Although descriptions of the use of arthroscopy in small animals date back to the mid 1970s, clinical use of arthroscopy as a primary diagnostic and treatment modality gained popularity in the mid 1990s. This recent expansion of interest results from several factors, including formal training mechanisms, the advent and availability of video arthroscopes and instrumentation specifically suited for small animal procedures, and advanced capabilities for improved treatment in our patients.
The primary advantage of arthroscopy is its minimally invasive nature, which translates into less tissue trauma, less pain, shorter recovery times, lower complication rates, and more functional recovery than open arthrotomy.
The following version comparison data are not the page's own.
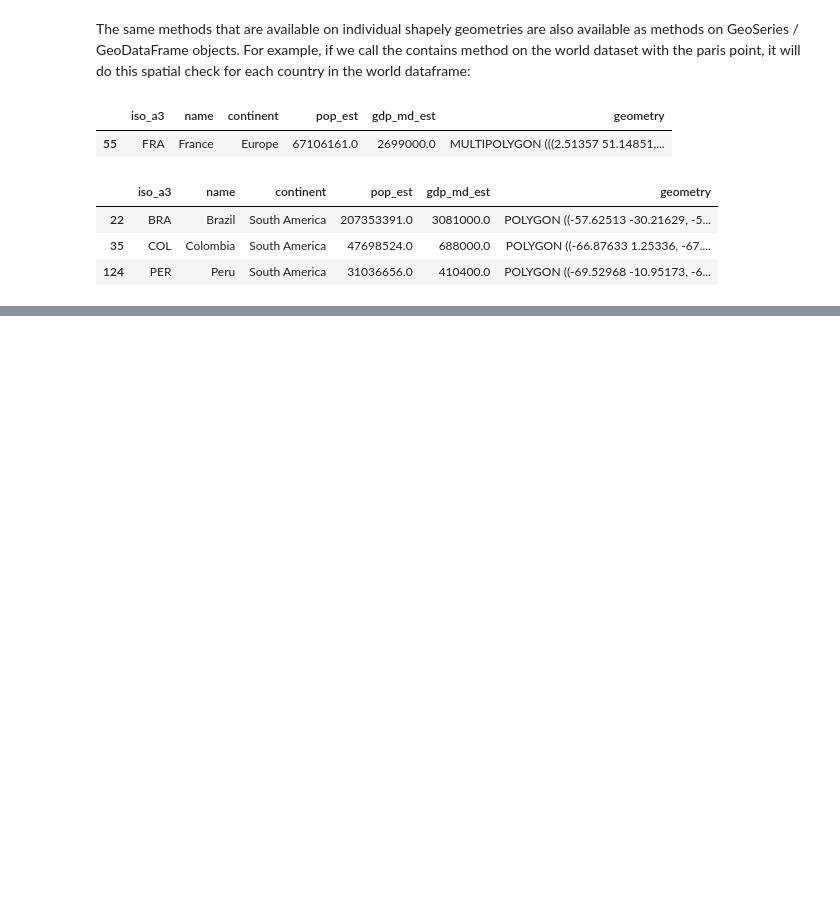
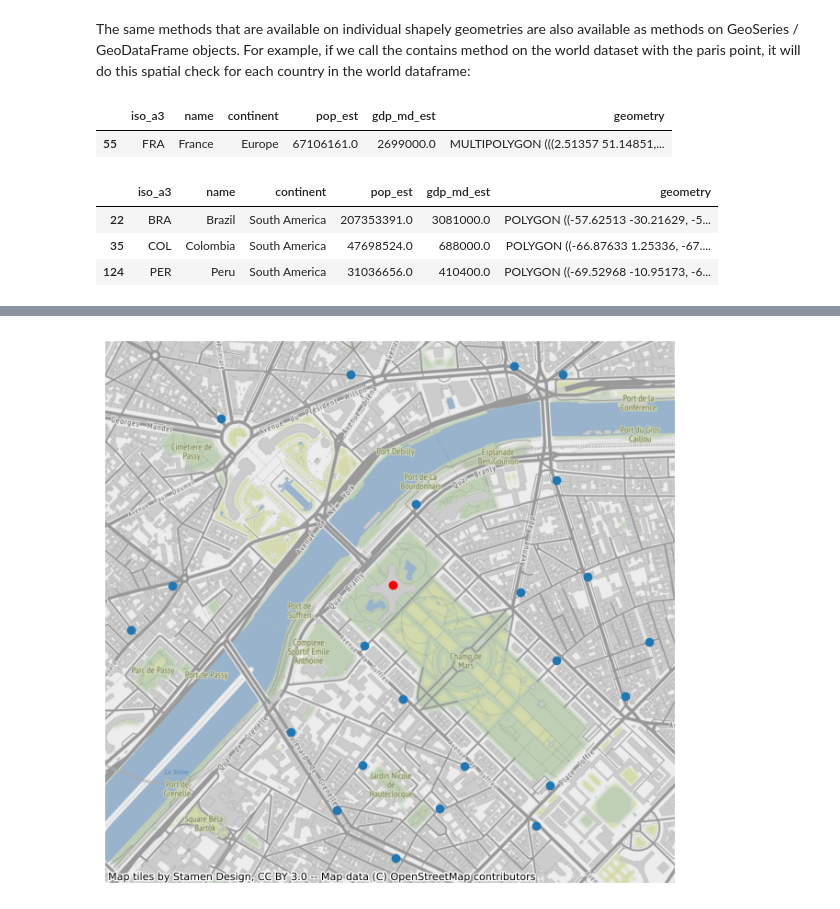
Before and after one commit to liljafreja/geopython, a Jupyter notebook: spatial_relationships_joins.ipynb, the cells around one changed output, grey strips where cells are left out. Cells and saved outputs as stored; diff of their text form; code cells hidden in the pictures; blank space fills up the shorter version.

```diff
--- a/spatial_relationships_joins.ipynb
+++ b/spatial_relationships_joins.ipynb
@@ -47,0 +50,7 @@ countries[countries.crosses(amazon)]  # or .intersects
+# %%
+districts = geopandas.read_file("data/paris_districts.geojson").to_crs(epsg=2154)
+stations = geopandas.read_file("data/paris_bike_stations.geojson").to_crs(epsg=2154)
+# %%
+from shapely.geometry import Point
+eiffel_tower = Point(648237.3, 6862271.9)
+print(eiffel_tower)
@@ -47,0 +99,4 @@ countries[countries.crosses(amazon)]  # or .intersects
+# %%
+# How far is the closest bike station?
+eiffel_tower_dist = stations.distance(eiffel_tower)
+eiffel_tower_dist.min()
@@ -47,0 +105,4 @@ countries[countries.crosses(amazon)]  # or .intersects
+# %%
+# Filter the bike stations closer than 1 km
+stations_eiffel = stations[eiffel_tower_dist < 1000]
+stations_eiffel
@@ -47,0 +127,12 @@ countries[countries.crosses(amazon)]  # or .intersects
+# %%
+# Make a plot of the close-by bike stations using matplotlib and contextily
+import matplotlib.pyplot as plt
+import contextily
+
+fig, ax = plt.subplots(figsize=(8, 8))
+stations_eiffel.to_crs(epsg=3857).plot(ax=ax)
+geopandas.GeoSeries([eiffel_tower], crs='EPSG:2154').to_crs(epsg=3857).plot(ax=ax, color='red')
+contextily.add_basemap(ax)
+ax.set_axis_off()
+# %% [output]
+[figure, added]
```
Also changed, not shown: parts of 9 cells of this notebook.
The other advantages are less tangible but can be as important; they include visual magnification of the areas of interest, improved access to intraarticular structures, and maintenance of anatomic relationships during surgery. All of these factors lead to more thorough and detailed evaluation of joints and the potential for more precise and optimal treatment.
The primary deterrent to use of arthroscopy in small animals is the cost of the equipment, both initially and for maintenance. The smaller scopes and instrumentation used for small animal joints are more fragile and susceptible to damage. Another major reason why orthopedic surgeons are reluctant to incorporate arthroscopy into everyday use is the initial technical challenge. Many hours of formal training and clinical practice are required to gain the proficiency needed to make arthroscopy efficient, atraumatic, and beneficial to patients.